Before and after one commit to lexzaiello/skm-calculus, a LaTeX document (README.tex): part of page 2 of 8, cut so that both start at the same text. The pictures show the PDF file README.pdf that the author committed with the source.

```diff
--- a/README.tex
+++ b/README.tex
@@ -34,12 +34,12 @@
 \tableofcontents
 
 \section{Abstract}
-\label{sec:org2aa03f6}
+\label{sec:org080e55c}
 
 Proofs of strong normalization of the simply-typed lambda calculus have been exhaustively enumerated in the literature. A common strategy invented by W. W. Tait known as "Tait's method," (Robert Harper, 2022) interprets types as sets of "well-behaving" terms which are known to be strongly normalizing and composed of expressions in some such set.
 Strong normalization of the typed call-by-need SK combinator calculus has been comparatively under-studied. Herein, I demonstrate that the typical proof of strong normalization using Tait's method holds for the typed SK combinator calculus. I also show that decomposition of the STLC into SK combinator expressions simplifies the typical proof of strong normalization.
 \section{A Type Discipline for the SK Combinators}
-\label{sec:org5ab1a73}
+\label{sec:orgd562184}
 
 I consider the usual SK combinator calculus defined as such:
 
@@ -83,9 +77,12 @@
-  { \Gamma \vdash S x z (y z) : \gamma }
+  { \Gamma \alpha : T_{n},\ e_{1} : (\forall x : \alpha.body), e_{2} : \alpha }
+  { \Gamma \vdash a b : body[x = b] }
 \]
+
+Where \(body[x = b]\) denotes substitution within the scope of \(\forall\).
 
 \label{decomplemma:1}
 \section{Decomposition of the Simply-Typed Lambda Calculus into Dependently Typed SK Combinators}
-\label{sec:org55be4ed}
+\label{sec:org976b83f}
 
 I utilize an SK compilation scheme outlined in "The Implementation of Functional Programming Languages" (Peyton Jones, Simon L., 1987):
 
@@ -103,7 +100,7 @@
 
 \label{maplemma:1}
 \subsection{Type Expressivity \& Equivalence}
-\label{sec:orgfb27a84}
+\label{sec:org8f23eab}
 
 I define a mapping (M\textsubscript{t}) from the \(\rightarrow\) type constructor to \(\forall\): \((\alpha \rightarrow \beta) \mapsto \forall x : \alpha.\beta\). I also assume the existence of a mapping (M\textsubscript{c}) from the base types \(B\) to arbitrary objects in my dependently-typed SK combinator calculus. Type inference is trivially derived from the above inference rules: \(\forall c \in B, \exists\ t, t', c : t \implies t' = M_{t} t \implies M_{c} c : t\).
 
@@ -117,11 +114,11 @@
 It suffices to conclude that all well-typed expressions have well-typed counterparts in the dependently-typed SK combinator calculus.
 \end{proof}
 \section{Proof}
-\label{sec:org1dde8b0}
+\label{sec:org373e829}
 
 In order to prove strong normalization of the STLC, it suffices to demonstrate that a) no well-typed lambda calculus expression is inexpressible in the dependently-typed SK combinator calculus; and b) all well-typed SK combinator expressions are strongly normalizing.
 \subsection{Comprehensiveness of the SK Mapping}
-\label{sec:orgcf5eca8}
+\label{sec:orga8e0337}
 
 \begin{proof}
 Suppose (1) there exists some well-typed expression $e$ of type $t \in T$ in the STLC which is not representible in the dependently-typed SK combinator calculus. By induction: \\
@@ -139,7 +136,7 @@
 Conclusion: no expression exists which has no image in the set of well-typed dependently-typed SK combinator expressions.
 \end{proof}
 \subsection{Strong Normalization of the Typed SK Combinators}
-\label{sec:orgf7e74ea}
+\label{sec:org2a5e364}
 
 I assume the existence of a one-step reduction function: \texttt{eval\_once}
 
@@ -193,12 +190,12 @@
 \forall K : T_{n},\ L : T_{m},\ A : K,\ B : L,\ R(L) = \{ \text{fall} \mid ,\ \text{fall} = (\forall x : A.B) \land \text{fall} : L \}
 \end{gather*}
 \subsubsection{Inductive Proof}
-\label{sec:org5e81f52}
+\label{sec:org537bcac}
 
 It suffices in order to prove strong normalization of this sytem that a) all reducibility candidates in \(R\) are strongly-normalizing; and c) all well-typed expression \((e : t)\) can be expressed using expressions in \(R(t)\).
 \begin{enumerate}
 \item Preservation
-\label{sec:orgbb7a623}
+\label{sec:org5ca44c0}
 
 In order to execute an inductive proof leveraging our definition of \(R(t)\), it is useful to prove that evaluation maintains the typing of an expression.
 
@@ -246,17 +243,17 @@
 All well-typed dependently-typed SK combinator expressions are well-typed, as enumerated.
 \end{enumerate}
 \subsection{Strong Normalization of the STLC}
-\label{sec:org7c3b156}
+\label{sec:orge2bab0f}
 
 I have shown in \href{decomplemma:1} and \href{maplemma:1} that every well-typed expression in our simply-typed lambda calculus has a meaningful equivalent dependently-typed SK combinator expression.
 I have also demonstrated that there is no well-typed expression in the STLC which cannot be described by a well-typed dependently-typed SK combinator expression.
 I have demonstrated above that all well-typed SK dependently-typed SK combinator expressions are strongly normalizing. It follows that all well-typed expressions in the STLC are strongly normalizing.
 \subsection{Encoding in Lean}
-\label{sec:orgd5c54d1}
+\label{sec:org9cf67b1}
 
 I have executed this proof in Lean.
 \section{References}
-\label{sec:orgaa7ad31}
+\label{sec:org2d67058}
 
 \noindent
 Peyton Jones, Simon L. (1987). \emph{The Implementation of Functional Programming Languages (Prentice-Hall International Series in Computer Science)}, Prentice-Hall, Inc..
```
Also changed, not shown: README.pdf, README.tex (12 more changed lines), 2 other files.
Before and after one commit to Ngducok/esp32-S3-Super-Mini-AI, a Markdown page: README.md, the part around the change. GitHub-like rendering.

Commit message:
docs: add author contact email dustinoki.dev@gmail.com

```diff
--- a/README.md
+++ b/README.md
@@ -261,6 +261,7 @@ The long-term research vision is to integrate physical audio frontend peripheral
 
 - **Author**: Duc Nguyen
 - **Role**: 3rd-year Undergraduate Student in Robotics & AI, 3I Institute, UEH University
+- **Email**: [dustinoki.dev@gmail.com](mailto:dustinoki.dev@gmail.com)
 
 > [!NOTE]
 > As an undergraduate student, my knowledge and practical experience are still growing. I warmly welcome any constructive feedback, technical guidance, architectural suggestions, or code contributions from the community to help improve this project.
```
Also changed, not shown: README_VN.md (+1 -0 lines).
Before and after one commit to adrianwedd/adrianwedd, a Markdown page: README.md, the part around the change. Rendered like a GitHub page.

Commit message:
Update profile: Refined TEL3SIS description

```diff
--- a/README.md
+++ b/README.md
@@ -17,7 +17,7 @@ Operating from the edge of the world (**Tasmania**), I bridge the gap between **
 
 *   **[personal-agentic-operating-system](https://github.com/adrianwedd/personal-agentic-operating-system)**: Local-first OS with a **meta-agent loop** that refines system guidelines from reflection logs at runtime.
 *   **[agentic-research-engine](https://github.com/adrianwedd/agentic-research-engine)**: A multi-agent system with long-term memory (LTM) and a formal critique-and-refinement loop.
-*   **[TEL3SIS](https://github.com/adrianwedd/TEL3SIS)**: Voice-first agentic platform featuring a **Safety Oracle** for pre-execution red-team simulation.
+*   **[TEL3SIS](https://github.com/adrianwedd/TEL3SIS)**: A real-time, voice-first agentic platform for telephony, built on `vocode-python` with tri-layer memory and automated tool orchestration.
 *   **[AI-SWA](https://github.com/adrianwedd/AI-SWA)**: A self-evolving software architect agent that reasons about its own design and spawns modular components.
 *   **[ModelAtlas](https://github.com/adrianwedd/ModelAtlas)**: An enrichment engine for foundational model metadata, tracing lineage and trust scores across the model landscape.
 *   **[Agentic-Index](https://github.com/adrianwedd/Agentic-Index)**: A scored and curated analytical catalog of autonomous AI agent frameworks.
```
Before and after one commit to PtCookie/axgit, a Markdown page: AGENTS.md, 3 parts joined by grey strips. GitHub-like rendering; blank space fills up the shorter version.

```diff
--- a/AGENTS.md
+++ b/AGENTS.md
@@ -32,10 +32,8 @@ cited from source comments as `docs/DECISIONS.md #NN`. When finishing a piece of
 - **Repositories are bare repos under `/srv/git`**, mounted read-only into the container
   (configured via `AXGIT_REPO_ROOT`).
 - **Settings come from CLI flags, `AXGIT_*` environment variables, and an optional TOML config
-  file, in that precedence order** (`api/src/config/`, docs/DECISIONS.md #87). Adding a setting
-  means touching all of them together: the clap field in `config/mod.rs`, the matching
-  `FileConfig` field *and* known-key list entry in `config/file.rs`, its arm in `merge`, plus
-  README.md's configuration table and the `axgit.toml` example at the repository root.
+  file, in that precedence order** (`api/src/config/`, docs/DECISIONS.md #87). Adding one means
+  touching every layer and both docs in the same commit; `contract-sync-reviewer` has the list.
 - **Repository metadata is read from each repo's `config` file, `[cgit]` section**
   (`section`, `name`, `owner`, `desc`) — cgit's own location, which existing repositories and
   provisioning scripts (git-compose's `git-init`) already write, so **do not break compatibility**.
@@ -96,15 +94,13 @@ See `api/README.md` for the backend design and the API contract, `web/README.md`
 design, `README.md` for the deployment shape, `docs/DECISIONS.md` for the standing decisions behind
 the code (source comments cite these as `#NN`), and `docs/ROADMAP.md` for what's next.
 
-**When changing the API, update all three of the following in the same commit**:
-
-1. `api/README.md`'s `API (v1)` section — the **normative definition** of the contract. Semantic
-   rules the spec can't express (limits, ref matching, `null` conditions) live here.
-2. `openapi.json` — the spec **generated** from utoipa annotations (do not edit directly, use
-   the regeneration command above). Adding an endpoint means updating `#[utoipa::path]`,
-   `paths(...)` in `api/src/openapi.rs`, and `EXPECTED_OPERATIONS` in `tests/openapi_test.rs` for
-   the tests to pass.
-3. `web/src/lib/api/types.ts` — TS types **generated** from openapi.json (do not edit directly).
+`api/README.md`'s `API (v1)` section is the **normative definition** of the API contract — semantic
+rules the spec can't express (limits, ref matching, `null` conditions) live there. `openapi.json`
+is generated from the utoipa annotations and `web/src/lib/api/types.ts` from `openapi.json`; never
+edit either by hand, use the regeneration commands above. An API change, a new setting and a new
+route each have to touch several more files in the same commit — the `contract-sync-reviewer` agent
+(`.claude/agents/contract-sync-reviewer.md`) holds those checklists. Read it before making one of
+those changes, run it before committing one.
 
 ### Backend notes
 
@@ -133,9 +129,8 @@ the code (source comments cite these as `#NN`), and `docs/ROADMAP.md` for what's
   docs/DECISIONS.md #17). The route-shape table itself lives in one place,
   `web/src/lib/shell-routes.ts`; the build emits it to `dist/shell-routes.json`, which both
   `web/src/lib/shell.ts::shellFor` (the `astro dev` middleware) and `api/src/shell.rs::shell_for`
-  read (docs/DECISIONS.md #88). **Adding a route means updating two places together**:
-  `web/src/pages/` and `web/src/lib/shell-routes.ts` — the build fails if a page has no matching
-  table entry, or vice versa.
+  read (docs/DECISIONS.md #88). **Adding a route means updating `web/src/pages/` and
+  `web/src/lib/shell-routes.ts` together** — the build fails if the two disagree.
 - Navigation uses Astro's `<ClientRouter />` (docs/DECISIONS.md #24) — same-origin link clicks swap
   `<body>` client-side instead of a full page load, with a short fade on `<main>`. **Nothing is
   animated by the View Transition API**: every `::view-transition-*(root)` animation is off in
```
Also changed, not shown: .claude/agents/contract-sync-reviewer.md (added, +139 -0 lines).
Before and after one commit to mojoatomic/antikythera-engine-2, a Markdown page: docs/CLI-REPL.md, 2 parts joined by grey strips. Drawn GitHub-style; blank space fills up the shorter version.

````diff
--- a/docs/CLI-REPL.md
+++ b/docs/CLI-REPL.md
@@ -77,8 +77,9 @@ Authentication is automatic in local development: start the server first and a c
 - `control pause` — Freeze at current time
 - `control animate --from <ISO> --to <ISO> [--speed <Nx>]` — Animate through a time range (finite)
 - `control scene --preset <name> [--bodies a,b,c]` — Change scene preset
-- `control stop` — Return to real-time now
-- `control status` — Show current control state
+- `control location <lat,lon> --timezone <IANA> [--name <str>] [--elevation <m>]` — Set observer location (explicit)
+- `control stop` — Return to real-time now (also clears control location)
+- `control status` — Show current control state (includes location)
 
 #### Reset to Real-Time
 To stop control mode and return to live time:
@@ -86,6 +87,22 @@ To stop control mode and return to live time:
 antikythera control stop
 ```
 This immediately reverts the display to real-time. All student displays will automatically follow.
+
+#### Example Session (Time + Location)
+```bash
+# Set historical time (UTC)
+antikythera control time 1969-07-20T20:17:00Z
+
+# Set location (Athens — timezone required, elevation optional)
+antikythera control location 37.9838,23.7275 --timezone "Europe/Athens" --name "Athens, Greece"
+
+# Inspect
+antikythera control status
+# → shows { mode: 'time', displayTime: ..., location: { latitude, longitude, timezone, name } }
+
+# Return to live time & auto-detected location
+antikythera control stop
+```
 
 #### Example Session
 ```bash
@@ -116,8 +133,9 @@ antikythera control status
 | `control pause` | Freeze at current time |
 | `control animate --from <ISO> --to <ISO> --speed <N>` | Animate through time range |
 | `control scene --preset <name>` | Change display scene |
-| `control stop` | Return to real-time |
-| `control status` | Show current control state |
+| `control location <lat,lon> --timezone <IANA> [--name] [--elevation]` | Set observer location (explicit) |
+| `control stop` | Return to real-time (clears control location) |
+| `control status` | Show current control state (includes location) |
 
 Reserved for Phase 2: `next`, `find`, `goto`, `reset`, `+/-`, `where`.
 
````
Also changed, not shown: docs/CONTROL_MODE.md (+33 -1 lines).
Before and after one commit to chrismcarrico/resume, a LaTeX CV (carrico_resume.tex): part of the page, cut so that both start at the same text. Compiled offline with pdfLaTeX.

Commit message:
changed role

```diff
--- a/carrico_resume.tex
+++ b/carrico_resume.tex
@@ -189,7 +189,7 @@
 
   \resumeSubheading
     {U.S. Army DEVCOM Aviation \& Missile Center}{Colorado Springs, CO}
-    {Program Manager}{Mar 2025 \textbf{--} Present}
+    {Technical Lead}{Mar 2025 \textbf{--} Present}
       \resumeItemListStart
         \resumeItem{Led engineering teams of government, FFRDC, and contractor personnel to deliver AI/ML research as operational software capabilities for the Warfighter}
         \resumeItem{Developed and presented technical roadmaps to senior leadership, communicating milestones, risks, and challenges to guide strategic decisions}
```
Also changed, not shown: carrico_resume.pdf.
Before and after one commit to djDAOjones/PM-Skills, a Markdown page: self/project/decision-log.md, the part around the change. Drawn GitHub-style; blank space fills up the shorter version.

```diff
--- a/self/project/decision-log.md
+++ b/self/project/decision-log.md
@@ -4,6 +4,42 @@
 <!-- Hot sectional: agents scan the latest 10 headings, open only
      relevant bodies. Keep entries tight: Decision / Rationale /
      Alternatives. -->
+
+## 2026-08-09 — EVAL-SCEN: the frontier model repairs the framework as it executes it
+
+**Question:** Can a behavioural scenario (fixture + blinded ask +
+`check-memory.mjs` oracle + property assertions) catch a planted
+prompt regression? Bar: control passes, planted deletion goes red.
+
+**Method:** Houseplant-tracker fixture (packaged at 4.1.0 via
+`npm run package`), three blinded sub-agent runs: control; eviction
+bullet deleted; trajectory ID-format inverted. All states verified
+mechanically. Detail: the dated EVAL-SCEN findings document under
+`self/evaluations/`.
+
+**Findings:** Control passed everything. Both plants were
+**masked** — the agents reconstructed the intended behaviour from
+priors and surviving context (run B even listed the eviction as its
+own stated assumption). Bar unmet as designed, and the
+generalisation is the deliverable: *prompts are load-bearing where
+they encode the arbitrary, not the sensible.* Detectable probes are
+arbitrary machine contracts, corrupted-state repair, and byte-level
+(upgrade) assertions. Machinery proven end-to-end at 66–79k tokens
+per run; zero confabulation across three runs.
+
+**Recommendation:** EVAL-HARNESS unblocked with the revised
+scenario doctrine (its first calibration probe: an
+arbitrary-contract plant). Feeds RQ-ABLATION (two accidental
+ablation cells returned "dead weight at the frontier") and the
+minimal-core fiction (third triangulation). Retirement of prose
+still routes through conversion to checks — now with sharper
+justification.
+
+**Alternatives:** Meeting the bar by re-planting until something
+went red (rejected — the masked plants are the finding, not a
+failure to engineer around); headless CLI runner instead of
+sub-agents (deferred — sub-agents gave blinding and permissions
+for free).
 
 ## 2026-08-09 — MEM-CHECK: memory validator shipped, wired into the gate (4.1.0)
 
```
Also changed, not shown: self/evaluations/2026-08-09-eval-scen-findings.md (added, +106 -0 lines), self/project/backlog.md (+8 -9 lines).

::::::::

▶ PROBLEM TO WORK ON: Scan the entries for lines holding the string "Gamma", then copy every one of them.

▶ RESULT OF THE EXERCISE:
-  { \Gamma \vdash S x z (y z) : \gamma }
+  { \Gamma \alpha : T_{n},\ e_{1} : (\forall x : \alpha.body), e_{2} : \alpha }
+  { \Gamma \vdash a b : body[x = b] }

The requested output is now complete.